James Madison’s quote from the Federalist Papers gets at the heart of the problem that even a government of law is ultimately “administered by men over men.” The framers of the U.S. Constitution addressed this problem by dividing power among the different branches of government (legislative, executive, and judicial). This framework for government, known as the separation of powers, ensures that no one person is able to gain absolute power and stand above the law. Each branch of our government has some level of control or oversight over the actions of the other branches.
The rule of law does not depend upon a U.S.-style separation of powers. In a parliamentary system, for example, the powers of the executive and legislative branches are combined; procedures such as “no confidence” votes and regularly scheduled elections serve as a check on the party that controls the parliament. The key point is that every form of government has to have some system to ensure that no one in the government has so much power that they can act above the law.
“[N]either laws nor the procedures used to create or implement them should be secret; and . . . the laws must not be arbitrary.” —U.S. Court of Appeals Judge Diane Wood, “The Rule of Law in Times of Stress” (2003)

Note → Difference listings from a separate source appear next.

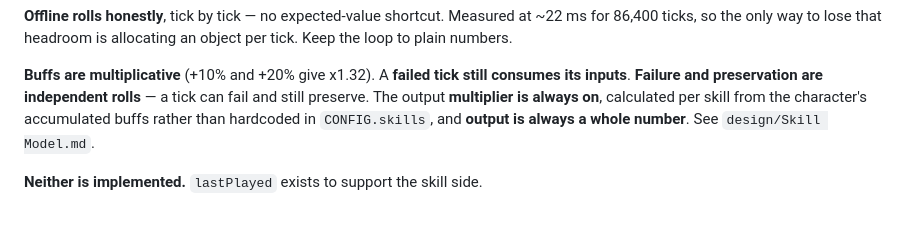
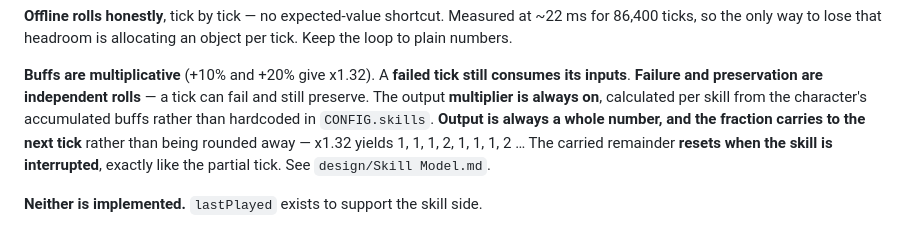
Before and after one commit to samaparp/IdleAcademy, a Markdown page: CLAUDE.md, the part around the change. Rendered like a GitHub page.

```diff
--- a/CLAUDE.md
+++ b/CLAUDE.md
@@ -106,8 +106,11 @@ is allocating an object per tick. Keep the loop to plain numbers.
 still consumes its inputs**. **Failure and preservation are independent
 rolls** — a tick can fail and still preserve. The output **multiplier is
 always on**, calculated per skill from the character's accumulated buffs
-rather than hardcoded in `CONFIG.skills`, and **output is always a whole
-number**. See `design/Skill Model.md`.
+rather than hardcoded in `CONFIG.skills`. **Output is always a whole
+number, and the fraction carries to the next tick** rather than being
+rounded away — x1.32 yields 1, 1, 1, 2, 1, 1, 1, 2 … The carried
+remainder **resets when the skill is interrupted**, exactly like the
+partial tick. See `design/Skill Model.md`.
 
 **Neither is implemented.** `lastPlayed` exists to support the skill side.
 
```
Also changed, not shown: design/Open Questions.md (+0 -3 lines), design/Skill Model.md (+13 -9 lines).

The rule of law and the ABA World Justice Project~ In 2007, ABA President William Neukom established the World Justice Project. The World Justice Project recognizes the problem that “the ‘rule of law’ is a frequently used term that is rarely defined.” The World Justice Project has proposed a working definition of the rule of law that comprises four principles: 1. A system of self-government in which all persons, including the government, are accountable under the law 2. A system based on fair, publicized, broadly understood and stable laws 3. A fair, robust, and accessible legal process in which rights and responsibilities based in law are evenly enforced 4. Diverse, competent, and independent lawyers and judge